The strange reason that prevented the protection of this historic building in Walsall
The Walsall Historic Center site will not be listed for fear it will suffer the same fate as other historic buildings – all of which have been burned down.
Members of the Walsall Council planning committee have decided that the nearly 120-year-old Essex Street building will become a handicap and hamper prospects for future development if it is put on the local list.

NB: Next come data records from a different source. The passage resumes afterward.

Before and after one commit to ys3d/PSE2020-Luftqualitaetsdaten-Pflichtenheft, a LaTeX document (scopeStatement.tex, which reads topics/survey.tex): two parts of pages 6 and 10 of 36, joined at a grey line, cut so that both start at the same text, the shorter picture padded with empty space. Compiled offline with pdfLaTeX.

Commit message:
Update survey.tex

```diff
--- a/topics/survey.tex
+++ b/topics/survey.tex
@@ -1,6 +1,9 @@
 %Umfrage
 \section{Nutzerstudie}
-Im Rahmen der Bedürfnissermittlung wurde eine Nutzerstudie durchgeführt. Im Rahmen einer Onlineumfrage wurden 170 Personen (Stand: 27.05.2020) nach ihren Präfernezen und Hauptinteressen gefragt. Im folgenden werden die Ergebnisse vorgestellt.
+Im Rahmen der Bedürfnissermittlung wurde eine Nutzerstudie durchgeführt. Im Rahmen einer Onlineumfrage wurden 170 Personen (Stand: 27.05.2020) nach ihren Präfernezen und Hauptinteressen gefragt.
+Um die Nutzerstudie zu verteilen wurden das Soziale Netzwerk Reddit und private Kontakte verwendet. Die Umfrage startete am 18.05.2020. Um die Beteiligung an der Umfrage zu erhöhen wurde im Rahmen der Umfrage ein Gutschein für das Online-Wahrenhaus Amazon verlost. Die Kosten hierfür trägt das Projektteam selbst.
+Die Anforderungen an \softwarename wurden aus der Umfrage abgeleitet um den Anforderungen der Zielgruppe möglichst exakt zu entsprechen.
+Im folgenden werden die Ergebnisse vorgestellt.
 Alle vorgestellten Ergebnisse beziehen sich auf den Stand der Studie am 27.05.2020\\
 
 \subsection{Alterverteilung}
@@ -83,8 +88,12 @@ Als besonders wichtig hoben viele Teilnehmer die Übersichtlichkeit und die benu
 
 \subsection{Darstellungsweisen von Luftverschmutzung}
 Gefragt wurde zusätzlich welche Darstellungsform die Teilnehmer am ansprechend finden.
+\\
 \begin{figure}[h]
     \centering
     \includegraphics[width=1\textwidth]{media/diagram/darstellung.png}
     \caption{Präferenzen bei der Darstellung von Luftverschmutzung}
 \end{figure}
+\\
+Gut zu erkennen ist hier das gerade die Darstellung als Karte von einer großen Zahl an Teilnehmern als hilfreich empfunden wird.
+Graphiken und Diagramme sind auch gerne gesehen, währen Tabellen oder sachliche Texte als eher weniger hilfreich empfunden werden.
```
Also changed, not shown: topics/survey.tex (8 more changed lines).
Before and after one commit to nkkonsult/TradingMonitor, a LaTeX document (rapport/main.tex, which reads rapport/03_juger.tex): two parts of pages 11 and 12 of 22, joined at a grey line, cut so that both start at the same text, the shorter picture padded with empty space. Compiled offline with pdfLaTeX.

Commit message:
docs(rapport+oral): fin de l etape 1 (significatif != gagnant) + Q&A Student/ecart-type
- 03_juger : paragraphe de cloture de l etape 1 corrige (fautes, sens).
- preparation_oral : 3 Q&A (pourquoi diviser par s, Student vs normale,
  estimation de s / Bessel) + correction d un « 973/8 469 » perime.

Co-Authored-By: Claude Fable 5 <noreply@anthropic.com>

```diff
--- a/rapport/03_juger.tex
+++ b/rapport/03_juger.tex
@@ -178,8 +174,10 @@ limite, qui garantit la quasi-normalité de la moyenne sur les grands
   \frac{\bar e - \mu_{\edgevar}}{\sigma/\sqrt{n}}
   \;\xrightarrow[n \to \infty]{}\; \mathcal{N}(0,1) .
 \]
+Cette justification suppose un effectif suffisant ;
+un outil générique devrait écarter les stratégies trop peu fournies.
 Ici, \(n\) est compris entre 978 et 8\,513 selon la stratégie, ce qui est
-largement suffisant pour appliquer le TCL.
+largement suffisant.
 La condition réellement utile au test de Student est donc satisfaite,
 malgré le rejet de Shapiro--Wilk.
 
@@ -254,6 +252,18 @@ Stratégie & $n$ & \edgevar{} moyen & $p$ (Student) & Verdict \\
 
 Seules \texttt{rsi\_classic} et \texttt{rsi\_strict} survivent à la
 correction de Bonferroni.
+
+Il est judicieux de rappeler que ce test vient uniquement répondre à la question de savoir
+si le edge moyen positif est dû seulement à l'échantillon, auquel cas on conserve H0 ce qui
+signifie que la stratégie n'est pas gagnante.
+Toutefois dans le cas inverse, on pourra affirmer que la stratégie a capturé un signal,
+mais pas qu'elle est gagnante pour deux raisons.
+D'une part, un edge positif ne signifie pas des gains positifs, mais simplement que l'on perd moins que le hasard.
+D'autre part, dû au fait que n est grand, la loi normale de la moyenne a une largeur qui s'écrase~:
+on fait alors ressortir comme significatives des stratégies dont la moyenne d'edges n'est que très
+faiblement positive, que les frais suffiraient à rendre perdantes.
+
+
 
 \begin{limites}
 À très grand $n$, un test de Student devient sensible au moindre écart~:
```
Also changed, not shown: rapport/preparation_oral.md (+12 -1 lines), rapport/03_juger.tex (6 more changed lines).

The building had already been put on the market before it was taken down, with officials saying it might be worth giving it status.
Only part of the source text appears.